There's a tradition in England - I don't know how old - of abusing red-headed people.  It's a genuine prejudice in England.  From this facebook page:

'Ginger' in England basically is like saying:

"Look there's an ugly, smelly, no friends, socially unacceptable, negative, aggressive, angry, violent, unclean, nasty, non boyfriend material, low self esteem, unattractive, social misfit, nerdy, moron, low education, non human...etc etc etc"

The term 'ginger' didn't become 'mainstream' just because of that South Park episode, I was being shot at, having acid thrown over me, stabbed, headbutted, punched, spat on, kicked, dehumanised, singled out, socially excluded, avoided, belittled, character assassinated etc since I can remember and to be fair I found that treatment was at its peak years before that South Park episode was even thought up.

This spread to the US in 2005, when Cartman tried to incite violence against redheads in a South Park episode with "Kick a Ginger Day".

What's interesting is how this meme is spreading in the US: As humor.  This meme is promoted by sites like and, which mine it as a source of ironic humor.  The Cheezburger Network is pushing ginger-hatred almost as aggressively as they push pedophilia as a fount of humor.

Are humans capable of, collectively, keeping real and humorous/ironic racism separate?  No, they are not. What South Park "kicked" off as an ironic commentary on racism is becoming actual racism.
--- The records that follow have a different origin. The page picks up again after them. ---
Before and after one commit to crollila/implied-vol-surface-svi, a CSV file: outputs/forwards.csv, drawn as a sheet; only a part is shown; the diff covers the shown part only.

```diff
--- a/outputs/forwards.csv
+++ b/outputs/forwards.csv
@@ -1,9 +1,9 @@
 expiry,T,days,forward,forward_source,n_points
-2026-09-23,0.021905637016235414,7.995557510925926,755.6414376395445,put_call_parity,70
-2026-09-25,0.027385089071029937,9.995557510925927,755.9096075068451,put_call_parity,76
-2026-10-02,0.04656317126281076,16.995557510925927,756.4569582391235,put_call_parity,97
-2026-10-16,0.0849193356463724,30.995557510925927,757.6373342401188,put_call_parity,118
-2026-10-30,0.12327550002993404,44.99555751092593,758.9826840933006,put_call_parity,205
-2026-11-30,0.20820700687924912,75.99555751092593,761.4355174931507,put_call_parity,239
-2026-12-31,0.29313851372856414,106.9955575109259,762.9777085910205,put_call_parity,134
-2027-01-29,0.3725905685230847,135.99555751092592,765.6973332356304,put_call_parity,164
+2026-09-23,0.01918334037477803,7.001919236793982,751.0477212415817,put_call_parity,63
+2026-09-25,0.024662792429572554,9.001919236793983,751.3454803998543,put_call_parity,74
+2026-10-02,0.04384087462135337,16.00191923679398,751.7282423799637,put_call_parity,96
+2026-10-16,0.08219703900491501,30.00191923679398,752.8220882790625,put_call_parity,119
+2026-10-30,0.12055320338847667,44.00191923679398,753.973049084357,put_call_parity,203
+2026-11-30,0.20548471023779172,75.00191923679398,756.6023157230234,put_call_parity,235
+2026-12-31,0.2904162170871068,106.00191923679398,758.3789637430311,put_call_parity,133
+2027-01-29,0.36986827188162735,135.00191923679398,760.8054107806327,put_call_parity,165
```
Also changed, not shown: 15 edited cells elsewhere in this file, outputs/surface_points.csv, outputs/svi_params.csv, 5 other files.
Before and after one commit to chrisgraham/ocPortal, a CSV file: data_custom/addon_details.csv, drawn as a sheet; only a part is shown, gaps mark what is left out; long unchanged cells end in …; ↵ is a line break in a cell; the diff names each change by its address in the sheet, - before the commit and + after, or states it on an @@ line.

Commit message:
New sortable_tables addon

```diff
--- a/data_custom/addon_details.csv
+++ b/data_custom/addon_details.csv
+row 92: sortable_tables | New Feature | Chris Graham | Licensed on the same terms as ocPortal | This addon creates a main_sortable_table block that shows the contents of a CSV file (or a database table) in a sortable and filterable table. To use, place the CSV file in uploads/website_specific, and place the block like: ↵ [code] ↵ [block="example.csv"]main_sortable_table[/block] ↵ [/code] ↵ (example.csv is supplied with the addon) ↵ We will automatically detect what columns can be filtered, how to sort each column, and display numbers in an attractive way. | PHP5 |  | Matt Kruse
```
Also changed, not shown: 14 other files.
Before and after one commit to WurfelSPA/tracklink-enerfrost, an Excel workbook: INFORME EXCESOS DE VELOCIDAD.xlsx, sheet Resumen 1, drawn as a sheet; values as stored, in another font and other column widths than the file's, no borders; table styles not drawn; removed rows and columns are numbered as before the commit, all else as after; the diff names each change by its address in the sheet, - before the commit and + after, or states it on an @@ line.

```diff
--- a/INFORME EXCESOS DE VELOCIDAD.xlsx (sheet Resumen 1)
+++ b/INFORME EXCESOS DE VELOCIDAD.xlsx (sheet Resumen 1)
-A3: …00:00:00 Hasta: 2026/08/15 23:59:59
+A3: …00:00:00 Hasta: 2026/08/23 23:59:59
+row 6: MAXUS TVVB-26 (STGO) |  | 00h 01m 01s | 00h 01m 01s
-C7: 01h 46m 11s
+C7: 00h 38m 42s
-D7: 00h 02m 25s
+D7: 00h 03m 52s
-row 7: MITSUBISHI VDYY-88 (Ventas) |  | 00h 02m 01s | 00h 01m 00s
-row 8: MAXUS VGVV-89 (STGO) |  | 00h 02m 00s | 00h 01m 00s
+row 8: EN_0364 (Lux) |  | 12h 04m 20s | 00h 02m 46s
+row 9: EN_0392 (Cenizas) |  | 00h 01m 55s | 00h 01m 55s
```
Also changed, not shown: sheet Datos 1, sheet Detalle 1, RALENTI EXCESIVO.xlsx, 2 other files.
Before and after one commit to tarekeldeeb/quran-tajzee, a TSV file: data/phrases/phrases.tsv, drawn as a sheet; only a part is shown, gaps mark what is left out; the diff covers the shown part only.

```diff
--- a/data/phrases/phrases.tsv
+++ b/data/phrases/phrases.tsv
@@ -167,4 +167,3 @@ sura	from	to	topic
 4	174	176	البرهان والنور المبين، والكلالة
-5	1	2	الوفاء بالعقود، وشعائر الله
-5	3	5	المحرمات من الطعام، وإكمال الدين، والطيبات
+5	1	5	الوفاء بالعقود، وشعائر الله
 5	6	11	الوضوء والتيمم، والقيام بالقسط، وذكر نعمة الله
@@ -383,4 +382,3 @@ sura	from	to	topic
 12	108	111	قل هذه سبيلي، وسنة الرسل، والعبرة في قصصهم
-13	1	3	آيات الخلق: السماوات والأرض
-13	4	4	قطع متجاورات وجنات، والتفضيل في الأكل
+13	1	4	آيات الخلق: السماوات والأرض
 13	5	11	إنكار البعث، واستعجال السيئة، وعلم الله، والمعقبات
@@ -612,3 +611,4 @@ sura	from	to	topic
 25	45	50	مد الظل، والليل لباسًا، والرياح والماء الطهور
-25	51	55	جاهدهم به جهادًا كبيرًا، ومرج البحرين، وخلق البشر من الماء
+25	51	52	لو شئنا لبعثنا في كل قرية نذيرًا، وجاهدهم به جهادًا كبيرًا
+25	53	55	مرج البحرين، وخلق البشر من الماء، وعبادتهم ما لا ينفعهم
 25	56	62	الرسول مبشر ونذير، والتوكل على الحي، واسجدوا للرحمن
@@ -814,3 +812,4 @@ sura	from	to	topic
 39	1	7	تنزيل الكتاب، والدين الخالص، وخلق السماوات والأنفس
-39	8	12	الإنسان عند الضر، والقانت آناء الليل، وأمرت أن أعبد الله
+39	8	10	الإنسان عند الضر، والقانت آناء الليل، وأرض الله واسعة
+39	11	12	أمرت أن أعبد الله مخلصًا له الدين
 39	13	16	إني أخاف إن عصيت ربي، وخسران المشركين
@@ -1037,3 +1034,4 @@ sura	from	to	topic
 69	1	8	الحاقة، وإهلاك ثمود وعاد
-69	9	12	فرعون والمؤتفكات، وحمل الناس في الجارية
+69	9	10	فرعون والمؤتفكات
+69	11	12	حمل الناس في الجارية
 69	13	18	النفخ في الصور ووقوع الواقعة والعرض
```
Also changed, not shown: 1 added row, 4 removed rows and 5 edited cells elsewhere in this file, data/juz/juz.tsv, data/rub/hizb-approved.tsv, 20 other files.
One clue that you're going too far in your ironic humor is when you start finding the real thing funny.

Do humans have an instinctive need to bond over shared prejudices?  Is combating racism a game of whack-a-mole, in which society invents new prejudices to replace the ones being taken away?

New to LessWrong?

New Comment
73 comments, sorted by Click to highlight new comments since: Today at 1:54 PM
Some comments are truncated due to high volume. (⌘F to expand all)Change truncation settings

As someone from the southern US, I was asked (jokingly) about whether or not I was a racist when I went north for college. At first I was repulsed by the question, until I noticed that I automatically got more nervous when passing a black person on the street at night. I am going to college in Cleveland, and so I have some actual reason for this since every mugger I've seen for five years in incident reports has been black. My problem (though I only started defining it this way within the past few months of reading LW) is that I was weighting race far too strongly in my everyday interactions.

After I realized I was doing this, I decided to switch my threat assessment style to a more clothing-based approach, with some success. Everyday interactions with other races than my native white within the university also felt easier and less forced. Taking an implicit association test helped me to realize that I was racist to some degree despite my intense repulsion to the idea. I now encourage everyone to examine their thought process for racism, especially if they would feel dismay if someone accused them of racism.

My experience of this, as a ginger person born in Ireland, is that the prejudice is consciously ironic, and in general harmless, has nevertheless conditioned people in the UK to view red-hair as low-status. The result is that people who probably would have been bullied anyway have their hair color picked on if it's red. I've also overheard completely un-ironic statements from women, generally of the more superficially status loving sort, that they would never go out with a red haired man. So while the acid throwing is probably anomalous, the point about pe... (read more)

You have to admit, that's an improvement over being thought to be dying, a dead corpse, a ghost, spirit, or ancestor returned from the dead - just to name a few interpretations of palefaces like yourself that I have seen in anthropological materials.
I was also told by someone that red haired people are so rare in Colombia that people make a wish when they see one. this may or may not have been a joke.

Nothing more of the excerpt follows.